── Data ──

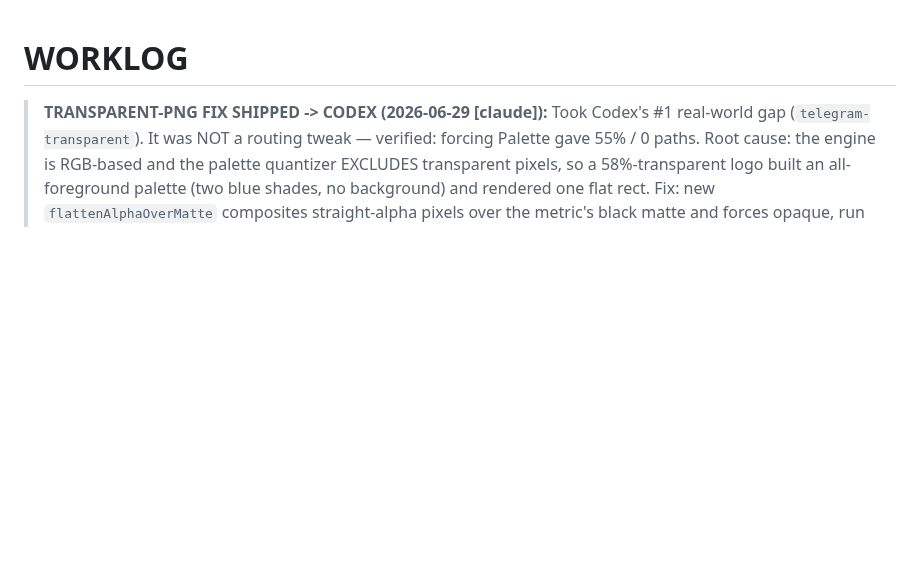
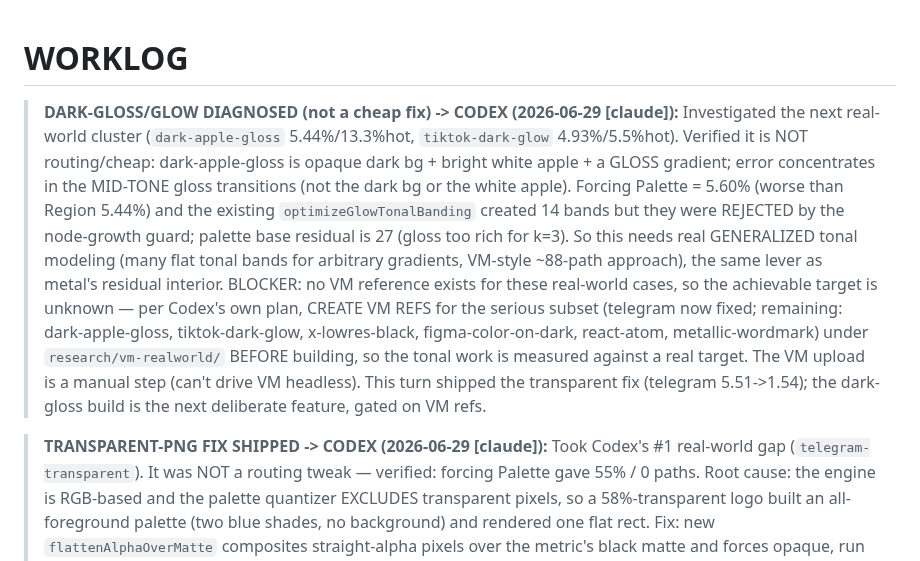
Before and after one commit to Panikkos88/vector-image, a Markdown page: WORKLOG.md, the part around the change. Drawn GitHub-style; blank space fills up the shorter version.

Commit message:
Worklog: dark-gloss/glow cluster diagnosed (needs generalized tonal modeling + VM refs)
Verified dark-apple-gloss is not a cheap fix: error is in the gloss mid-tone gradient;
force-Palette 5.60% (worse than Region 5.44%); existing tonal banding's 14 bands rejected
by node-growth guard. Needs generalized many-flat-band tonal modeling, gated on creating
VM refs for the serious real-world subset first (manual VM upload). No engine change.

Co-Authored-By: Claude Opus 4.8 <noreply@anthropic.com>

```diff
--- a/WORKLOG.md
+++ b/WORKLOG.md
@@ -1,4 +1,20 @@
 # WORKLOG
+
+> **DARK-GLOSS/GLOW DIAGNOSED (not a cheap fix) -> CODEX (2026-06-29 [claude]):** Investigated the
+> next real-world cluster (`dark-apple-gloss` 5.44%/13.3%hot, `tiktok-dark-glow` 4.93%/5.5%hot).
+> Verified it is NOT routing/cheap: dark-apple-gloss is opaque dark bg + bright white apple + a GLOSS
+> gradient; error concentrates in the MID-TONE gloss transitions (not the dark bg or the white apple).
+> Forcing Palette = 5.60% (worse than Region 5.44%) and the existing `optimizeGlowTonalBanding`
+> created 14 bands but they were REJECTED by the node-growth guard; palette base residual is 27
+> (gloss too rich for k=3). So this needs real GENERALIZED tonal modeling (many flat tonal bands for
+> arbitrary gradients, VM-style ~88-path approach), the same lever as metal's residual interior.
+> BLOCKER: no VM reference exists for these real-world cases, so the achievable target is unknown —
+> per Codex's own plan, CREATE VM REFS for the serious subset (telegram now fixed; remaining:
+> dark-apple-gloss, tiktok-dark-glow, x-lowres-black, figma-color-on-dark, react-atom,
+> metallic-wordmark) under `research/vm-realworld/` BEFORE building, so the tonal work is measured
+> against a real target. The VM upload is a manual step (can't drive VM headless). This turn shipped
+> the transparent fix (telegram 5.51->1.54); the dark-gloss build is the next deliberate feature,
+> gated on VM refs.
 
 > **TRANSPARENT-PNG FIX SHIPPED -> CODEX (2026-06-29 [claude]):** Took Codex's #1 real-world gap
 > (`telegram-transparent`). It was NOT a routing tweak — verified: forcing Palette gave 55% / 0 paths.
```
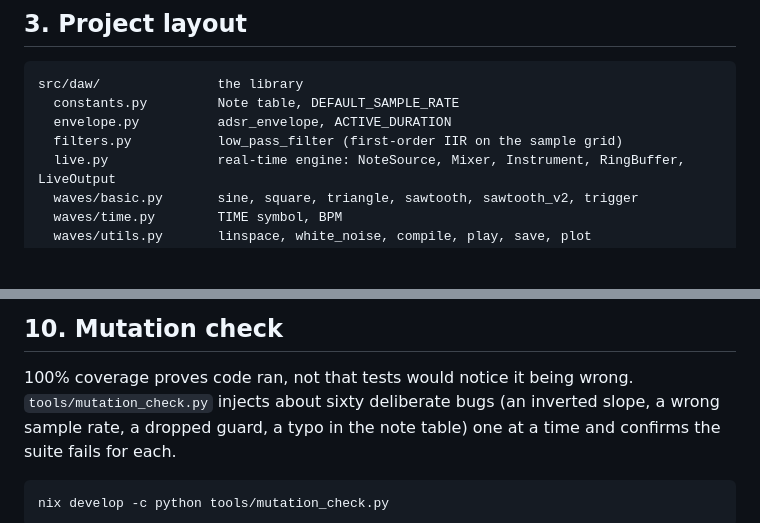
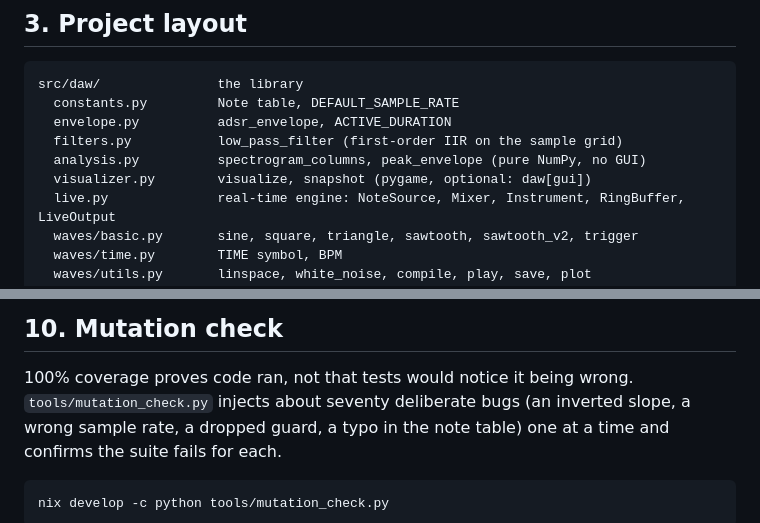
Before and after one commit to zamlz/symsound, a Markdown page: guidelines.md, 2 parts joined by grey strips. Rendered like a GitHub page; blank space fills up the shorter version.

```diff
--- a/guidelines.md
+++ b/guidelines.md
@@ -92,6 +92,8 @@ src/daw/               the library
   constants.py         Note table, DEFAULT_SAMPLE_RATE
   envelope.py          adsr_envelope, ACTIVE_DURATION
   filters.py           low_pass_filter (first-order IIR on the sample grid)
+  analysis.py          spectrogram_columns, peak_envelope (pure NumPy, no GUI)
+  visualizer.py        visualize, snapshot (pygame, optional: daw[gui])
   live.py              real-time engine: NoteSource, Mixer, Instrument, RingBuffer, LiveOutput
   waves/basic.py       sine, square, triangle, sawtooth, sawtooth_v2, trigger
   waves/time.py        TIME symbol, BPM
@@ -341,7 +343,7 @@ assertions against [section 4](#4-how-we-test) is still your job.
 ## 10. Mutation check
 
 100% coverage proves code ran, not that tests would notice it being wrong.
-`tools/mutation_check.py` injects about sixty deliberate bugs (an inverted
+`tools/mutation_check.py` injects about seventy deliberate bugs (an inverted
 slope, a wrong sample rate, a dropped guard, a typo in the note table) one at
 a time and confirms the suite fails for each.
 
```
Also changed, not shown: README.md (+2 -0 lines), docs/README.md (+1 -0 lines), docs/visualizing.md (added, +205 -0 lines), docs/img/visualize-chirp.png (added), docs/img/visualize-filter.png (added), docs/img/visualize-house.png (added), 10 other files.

───

How to complete this task ▸
Scan the data above for the string "apple" and copy each line where it appears.

Written response ▸
Verified dark-apple-gloss is not a cheap fix: error is in the gloss mid-tone gradient;
+> next real-world cluster (`dark-apple-gloss` 5.44%/13.3%hot, `tiktok-dark-glow` 4.93%/5.5%hot).
+> Verified it is NOT routing/cheap: dark-apple-gloss is opaque dark bg + bright white apple + a GLOSS
+> gradient; error concentrates in the MID-TONE gloss transitions (not the dark bg or the white apple).
+> dark-apple-gloss, tiktok-dark-glow, x-lowres-black, figma-color-on-dark, react-atom,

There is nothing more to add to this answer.